- Ohmae, K. 1989. Managing a Borderless World. Harvard Business Review, 53, May/June, p. 152-162.

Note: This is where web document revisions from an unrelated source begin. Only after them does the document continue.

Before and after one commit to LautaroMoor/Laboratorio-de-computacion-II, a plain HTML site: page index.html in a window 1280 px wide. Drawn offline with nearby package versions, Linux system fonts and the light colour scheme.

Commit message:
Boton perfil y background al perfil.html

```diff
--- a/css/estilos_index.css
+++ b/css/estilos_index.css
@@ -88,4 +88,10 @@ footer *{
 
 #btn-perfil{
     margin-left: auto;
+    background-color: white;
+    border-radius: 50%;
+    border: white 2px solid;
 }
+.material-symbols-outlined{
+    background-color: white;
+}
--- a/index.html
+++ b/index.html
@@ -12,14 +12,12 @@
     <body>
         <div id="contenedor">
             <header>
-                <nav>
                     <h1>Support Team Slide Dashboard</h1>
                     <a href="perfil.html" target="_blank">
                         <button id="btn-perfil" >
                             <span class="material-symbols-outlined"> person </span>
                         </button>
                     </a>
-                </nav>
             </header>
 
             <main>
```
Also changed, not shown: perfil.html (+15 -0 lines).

- Storey, J. 2000. Cultural Studies: The Politics of an Academic Practice; an Academic Practice as Politics. The Future of Cultural Studies. Leuven University Press. Leuven. p. 142.